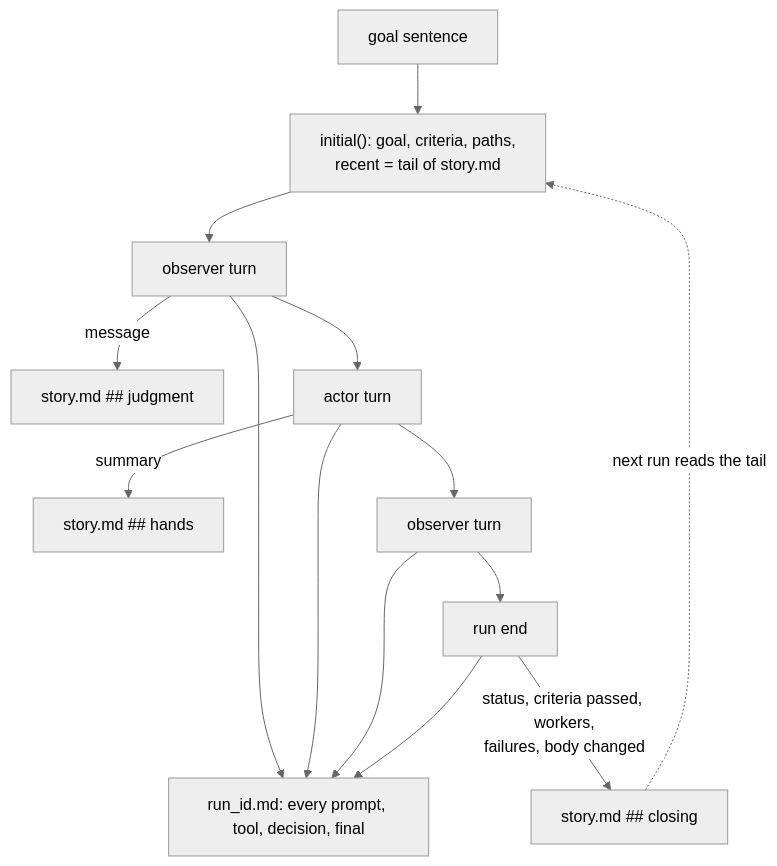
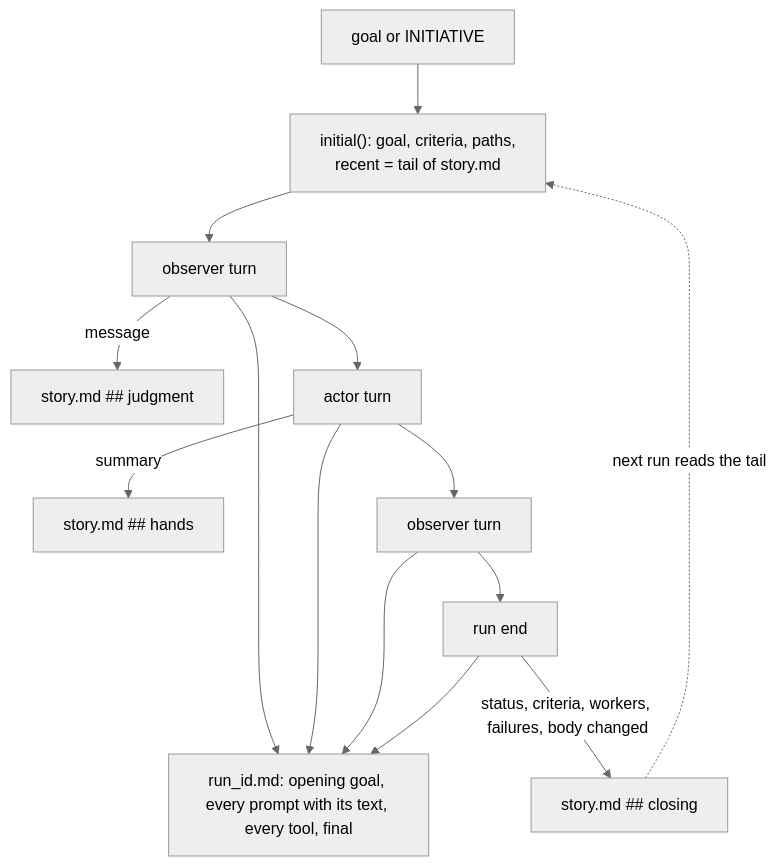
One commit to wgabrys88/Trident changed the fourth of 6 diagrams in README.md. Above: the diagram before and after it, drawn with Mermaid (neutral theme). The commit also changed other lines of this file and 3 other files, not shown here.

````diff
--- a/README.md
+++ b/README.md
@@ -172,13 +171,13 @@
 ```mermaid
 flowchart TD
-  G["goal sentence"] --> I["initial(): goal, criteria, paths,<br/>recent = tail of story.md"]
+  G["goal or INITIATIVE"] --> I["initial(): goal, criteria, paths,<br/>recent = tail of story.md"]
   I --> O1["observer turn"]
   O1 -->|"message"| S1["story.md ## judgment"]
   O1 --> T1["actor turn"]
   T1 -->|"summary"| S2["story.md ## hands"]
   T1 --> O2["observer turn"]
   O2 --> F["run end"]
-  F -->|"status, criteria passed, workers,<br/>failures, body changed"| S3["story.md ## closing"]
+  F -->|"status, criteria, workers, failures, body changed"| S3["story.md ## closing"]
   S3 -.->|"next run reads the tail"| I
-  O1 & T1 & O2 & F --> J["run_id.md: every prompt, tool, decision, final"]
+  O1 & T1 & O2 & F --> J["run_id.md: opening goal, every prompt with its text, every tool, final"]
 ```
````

━━━━━━━━━━━━━━━━━━━━━━━━━━━━━━

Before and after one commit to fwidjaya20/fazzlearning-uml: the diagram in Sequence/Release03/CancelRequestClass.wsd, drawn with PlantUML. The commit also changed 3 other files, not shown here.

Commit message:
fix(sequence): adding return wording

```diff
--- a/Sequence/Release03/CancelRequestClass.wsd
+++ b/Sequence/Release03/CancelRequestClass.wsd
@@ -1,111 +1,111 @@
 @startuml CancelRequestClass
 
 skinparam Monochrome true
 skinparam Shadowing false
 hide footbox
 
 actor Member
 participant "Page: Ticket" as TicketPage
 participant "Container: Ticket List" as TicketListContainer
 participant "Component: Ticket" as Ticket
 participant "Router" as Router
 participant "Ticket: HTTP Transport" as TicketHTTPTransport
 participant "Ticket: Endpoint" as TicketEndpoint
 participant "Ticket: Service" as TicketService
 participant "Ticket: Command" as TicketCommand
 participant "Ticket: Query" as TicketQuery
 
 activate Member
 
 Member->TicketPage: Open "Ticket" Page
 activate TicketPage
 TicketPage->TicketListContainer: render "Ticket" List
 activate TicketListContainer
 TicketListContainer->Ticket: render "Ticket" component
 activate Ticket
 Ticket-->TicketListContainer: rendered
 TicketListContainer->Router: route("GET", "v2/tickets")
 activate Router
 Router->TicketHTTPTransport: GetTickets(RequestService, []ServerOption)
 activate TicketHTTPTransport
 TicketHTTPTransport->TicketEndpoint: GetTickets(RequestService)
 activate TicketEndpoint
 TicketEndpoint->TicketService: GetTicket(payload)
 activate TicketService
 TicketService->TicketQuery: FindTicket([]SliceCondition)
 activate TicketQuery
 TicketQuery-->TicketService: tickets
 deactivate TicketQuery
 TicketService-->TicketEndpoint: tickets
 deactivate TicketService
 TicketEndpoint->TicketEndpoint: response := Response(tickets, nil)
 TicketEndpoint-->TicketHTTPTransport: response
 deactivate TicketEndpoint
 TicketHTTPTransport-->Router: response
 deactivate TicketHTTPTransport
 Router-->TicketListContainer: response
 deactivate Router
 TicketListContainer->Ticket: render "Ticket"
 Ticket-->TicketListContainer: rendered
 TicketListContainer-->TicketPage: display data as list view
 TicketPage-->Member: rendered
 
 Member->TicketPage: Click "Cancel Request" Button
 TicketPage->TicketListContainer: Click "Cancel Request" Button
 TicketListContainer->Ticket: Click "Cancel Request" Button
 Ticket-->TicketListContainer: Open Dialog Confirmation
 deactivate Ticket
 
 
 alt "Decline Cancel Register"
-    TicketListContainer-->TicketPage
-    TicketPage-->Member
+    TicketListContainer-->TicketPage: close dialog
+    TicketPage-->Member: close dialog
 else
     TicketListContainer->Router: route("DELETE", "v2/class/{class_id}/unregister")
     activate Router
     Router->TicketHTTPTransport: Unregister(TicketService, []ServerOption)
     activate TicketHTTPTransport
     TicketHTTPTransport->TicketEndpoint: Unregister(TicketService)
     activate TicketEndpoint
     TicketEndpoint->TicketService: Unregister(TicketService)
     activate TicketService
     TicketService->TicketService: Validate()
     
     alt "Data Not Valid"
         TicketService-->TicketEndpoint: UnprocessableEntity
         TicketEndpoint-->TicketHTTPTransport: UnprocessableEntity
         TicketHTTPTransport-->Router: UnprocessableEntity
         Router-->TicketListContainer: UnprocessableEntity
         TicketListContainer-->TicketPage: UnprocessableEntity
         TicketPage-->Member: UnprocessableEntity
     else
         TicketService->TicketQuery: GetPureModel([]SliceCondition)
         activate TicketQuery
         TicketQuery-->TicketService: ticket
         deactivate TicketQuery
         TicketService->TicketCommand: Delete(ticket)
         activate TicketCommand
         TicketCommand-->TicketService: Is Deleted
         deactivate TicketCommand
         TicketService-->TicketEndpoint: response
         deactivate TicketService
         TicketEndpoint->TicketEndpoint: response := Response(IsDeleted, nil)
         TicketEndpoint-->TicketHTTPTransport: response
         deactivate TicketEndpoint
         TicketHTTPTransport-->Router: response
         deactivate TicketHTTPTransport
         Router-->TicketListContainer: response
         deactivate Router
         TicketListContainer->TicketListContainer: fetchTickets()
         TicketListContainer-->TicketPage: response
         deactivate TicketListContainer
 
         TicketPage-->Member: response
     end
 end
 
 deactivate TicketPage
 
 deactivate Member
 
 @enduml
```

━━━━━━━━━━━━━━━━━━━━━━━━━━━━━━

• WORK REQUIRED:
Search each line of the data above for "criteria", and copy the lines where it occurs.

• RESULT:
-  G["goal sentence"] --> I["initial(): goal, criteria, paths,<br/>recent = tail of story.md"]
+  G["goal or INITIATIVE"] --> I["initial(): goal, criteria, paths,<br/>recent = tail of story.md"]
-  F -->|"status, criteria passed, workers,<br/>failures, body changed"| S3["story.md ## closing"]
+  F -->|"status, criteria, workers, failures, body changed"| S3["story.md ## closing"]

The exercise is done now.